Black History Month is a national holiday in February that celebrates the African-American community. It reflects on the community’s hardships, racial injustices and the events they have overcome throughout the years. Not only does this national celebration commemorate the negatives, but it also salutes the contributions the black community has made for this country.
Who founded Black History Month?
The founder of Black History Month was Carter G. Woodson. His parents and other relatives endured slavery, which prompted him to become a historian and the second African American to earn a Ph.D. at Harvard University. It was soon made apparent to Woodson that many lacked the knowledge of the struggles the black community had endured, but also the accomplishments the community had achieved. From there he established the Study of Negro Life and History, which is now known as the Association for the Study of African American Life and History. In 1926 he proposed Black history week. During this week every student was supposed to show what they had learned about Black history from throughout the school year.
However it was not until 1976 that President Gerald Ford transformed Black history week into what we now know as Black History Month explaining "In celebrating Black History Month, we can take satisfaction from this recent progress in the realization of the ideals envisioned by our Founding Fathers."
Why is Black History Month commemorated in February?
Some of the most famous contributors to the African American community, such as Frederick Douglass (former escaped slave and abolitionist) and Abraham Lincoln (famous for helping abolish slavery), had birthdays that occurred during the month of February. The 13th Amendment, the amendment that abolished slavery, was passed on February 1, 1865. This date was advocated to become national Freedom Day by Richard Wright who was also a former slave and Black rights activist. These events were major contributors to why Black History Month is celebrated in February.
Why is this month’s celebration important?
It is important for all Americans to understand the importance and the severity of African American history. Woodson placed emphasis on this when stating, “those who have no record of what their forebears have accomplished lose the inspiration which comes from the teaching of biography and history.”
We as Americans need to understand the racial injustices the black community has faced and we need to overcome the failures of our ancestors. This month should also be used as inspiration for the African American and colored communities.
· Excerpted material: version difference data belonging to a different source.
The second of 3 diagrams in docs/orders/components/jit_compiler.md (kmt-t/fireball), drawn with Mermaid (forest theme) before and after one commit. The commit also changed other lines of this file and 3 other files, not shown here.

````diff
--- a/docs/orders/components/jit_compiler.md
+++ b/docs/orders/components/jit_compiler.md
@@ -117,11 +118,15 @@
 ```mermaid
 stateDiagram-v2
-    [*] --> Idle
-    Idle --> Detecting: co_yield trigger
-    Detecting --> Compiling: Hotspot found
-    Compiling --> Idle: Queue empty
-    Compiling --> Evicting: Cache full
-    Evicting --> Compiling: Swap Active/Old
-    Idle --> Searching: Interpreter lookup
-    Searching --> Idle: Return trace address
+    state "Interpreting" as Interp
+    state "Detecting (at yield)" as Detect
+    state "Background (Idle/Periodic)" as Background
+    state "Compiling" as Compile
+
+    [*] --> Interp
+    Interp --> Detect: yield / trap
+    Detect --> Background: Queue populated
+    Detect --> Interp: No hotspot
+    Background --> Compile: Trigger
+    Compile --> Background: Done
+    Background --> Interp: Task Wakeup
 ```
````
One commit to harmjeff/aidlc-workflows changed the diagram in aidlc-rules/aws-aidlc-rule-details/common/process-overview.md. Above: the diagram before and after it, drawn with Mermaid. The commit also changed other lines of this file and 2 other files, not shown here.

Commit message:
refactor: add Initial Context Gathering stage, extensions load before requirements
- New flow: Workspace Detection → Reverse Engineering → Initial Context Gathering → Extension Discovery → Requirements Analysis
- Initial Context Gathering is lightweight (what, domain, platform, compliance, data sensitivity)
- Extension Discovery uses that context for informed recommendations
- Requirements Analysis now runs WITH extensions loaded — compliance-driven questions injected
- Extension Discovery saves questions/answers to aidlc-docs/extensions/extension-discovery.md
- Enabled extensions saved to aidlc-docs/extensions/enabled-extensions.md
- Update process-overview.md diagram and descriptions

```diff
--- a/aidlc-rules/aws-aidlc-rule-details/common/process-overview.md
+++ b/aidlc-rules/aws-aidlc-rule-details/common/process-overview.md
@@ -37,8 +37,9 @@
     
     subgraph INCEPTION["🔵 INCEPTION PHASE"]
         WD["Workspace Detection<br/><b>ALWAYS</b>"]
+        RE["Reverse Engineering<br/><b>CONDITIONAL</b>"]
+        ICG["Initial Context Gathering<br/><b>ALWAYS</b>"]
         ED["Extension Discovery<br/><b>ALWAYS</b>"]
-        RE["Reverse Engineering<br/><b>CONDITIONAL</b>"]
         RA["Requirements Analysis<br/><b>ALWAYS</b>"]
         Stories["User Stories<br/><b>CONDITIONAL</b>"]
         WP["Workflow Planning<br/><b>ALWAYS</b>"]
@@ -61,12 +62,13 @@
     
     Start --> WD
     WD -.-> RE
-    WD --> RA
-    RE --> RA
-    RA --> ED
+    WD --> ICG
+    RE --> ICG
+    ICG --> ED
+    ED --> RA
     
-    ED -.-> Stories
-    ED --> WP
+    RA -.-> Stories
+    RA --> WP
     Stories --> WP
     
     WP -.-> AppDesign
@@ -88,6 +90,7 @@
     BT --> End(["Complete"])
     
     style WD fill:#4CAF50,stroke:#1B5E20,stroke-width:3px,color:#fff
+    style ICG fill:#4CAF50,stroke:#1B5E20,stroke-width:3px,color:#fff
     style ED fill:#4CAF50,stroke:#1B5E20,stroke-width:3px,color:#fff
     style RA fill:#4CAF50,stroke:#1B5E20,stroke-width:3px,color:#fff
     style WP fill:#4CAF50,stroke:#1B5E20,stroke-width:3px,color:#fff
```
We should celebrate the trials and tribulations the black community has overcome, while still commemorating the contributions the community has made to our country.
Celebrate this month and stay informed about Black history!